TASK DESCRIPTION: Please tally the lines in the records that include the word "figure" and answer with the bare number.

BEGIN DATA SHOWN

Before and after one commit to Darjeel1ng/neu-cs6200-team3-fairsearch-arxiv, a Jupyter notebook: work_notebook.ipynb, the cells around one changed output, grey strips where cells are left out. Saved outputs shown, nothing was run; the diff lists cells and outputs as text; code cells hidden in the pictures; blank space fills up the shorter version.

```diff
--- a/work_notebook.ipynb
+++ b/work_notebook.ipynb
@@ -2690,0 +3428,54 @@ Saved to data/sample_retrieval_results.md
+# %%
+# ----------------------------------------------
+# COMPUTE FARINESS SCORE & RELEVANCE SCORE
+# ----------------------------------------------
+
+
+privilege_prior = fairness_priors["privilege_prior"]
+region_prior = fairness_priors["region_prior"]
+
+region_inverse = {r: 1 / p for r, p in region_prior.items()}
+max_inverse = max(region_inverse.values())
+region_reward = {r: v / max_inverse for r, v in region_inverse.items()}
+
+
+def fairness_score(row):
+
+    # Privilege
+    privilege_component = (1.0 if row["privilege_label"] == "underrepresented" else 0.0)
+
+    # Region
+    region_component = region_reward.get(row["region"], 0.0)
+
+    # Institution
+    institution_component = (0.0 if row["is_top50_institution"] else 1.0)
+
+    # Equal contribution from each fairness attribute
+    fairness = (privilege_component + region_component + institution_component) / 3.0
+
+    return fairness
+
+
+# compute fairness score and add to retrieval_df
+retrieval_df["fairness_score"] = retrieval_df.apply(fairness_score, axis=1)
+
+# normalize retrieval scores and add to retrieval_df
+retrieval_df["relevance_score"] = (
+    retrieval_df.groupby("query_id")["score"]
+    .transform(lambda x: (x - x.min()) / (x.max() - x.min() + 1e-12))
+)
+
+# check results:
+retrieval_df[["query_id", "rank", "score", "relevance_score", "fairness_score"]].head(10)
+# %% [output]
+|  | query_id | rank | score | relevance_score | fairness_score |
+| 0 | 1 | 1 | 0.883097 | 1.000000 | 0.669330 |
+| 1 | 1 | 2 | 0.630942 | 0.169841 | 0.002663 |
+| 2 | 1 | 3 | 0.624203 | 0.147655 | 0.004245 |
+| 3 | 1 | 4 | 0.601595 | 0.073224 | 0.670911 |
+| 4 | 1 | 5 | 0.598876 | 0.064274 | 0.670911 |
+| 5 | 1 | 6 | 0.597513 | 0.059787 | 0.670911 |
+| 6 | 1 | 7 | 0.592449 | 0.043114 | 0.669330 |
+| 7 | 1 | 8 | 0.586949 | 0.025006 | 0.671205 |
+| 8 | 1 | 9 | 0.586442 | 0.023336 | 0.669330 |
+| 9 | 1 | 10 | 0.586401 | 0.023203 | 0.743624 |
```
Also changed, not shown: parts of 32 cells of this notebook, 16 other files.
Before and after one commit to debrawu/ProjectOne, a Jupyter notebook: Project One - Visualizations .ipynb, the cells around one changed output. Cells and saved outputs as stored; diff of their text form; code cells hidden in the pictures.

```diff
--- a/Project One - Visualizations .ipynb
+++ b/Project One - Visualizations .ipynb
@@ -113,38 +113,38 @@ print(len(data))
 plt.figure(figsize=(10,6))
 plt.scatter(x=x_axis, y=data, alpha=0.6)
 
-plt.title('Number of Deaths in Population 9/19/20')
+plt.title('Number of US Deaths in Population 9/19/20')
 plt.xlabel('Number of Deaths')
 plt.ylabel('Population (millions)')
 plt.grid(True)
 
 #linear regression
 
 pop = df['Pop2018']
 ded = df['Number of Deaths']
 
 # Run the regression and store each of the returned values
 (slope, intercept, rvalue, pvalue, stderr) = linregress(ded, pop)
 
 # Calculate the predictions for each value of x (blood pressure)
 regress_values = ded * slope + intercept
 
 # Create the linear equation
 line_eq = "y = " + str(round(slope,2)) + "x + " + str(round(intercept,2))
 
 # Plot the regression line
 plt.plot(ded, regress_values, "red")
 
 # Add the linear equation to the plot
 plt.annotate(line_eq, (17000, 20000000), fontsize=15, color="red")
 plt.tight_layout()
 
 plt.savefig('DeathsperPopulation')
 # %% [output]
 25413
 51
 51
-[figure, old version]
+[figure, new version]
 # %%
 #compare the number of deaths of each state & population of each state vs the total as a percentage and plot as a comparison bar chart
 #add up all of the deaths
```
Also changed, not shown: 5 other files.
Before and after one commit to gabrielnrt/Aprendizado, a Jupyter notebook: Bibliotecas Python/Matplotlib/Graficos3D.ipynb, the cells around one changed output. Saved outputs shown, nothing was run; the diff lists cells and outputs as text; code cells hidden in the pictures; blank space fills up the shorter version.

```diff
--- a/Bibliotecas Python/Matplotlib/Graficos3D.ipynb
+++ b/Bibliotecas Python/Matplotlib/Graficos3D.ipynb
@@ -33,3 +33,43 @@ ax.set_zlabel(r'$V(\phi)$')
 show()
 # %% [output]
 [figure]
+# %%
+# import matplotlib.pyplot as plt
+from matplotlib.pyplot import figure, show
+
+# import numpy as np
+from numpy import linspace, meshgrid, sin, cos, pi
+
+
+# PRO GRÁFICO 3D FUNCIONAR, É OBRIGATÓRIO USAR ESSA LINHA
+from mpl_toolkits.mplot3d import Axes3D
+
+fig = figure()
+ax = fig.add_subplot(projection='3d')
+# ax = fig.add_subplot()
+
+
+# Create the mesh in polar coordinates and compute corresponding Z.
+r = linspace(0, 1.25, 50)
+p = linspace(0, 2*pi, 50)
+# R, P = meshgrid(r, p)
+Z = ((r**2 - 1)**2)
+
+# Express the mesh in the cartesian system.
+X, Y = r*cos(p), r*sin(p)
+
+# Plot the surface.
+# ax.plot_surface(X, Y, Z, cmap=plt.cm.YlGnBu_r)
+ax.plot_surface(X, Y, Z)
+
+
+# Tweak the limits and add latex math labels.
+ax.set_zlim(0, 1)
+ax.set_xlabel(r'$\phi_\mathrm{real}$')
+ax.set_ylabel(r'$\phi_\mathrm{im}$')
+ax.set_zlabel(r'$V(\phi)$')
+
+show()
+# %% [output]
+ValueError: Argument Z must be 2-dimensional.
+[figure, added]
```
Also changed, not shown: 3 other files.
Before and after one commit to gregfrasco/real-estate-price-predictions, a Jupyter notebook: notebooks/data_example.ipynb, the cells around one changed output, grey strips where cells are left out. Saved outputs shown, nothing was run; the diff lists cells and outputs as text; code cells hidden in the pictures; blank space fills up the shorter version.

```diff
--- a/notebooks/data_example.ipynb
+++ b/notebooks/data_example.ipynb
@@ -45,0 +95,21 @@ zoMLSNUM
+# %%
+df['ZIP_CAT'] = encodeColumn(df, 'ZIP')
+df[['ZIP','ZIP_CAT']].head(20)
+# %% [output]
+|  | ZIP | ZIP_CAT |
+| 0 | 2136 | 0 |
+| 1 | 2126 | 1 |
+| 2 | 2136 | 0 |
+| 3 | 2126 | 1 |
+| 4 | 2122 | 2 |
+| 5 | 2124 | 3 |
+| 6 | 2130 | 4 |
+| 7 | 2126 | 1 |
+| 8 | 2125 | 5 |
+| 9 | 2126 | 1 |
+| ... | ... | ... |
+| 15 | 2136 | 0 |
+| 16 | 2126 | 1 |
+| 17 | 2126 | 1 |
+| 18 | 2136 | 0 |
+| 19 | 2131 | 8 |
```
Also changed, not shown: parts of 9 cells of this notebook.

END DATA SHOWN

OUTPUT BELOW: 7